Sign up ×
Mathematics Stack Exchange is a question and answer site for people studying math at any level and professionals in related fields. It's 100% free, no registration required.

Find k such that the function $f(x)=|x|^3$ is $C^{k}$ but not $C^{k+1}$

I am SO lost...any help would be appreciated

share|cite|improve this question

1 Answer 1

up vote 7 down vote accepted

Well, $$ f(x)= \begin{cases} x^3 &\text{if $x \geq 0$}\\ -x^3 &\text{if $x < 0$}. \end{cases} $$ So you are gluing two function at $x=0$: the derivatives of the two pieces are $3x^2$, $6x$, $6$, on the right, and $-3x^2$, $-6x$, $-6$ on the left. Higher derivatives are identically zero. Now the question is: how manu derivatives can you glue at zero, so that the gluing is continuous? The answer is not very difficult.

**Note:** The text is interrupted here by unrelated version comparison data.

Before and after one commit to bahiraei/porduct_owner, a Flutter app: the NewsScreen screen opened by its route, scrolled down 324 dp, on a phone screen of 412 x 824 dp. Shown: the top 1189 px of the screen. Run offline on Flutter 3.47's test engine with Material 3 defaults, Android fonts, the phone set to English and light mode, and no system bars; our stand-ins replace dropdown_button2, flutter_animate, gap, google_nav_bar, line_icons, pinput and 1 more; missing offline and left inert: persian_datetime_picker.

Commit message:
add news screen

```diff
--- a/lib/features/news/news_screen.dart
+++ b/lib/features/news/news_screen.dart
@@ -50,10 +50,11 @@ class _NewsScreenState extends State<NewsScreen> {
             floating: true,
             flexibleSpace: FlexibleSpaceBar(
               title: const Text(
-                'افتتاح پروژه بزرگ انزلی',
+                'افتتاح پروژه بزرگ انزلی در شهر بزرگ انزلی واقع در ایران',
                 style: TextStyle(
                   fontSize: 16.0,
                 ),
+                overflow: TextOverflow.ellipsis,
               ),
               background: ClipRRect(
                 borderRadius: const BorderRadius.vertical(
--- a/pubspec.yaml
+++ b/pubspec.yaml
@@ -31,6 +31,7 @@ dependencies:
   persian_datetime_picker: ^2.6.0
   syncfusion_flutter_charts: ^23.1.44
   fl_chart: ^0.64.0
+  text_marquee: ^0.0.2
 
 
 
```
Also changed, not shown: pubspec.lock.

share|cite|improve this answer
Wow...I had a major brain fart there! Thanks for the clarification, I am embarrassed. – xc92 Apr 27 '14 at 11:37

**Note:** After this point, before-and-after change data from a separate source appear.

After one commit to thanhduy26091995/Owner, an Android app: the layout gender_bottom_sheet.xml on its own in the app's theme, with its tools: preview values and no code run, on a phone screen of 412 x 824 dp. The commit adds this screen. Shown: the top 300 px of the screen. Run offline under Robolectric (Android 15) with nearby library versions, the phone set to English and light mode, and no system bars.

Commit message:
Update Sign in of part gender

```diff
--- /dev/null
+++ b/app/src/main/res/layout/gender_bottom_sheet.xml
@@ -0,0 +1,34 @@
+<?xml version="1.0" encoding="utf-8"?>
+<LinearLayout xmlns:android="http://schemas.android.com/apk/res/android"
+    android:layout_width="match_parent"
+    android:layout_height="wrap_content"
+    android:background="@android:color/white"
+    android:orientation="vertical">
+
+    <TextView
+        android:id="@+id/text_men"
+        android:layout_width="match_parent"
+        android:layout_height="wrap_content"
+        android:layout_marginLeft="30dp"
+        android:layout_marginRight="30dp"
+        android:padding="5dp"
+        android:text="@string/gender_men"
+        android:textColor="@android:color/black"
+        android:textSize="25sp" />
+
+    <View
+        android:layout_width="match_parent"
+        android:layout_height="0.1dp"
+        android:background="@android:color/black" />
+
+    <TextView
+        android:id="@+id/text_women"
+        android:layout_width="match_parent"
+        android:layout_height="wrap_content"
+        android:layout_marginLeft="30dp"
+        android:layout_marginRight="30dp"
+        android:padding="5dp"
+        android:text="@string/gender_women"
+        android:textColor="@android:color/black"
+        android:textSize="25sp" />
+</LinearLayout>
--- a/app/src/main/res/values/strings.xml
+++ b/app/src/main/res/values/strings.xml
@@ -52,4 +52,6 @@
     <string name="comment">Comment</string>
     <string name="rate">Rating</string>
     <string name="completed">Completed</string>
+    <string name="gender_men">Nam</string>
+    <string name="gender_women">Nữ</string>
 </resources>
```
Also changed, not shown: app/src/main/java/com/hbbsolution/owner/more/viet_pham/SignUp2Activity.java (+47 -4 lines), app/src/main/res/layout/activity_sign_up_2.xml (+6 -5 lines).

Your Answer


By posting your answer, you agree to the privacy policy and terms of service.

Not the answer you're looking for? Browse other questions tagged or ask your own question.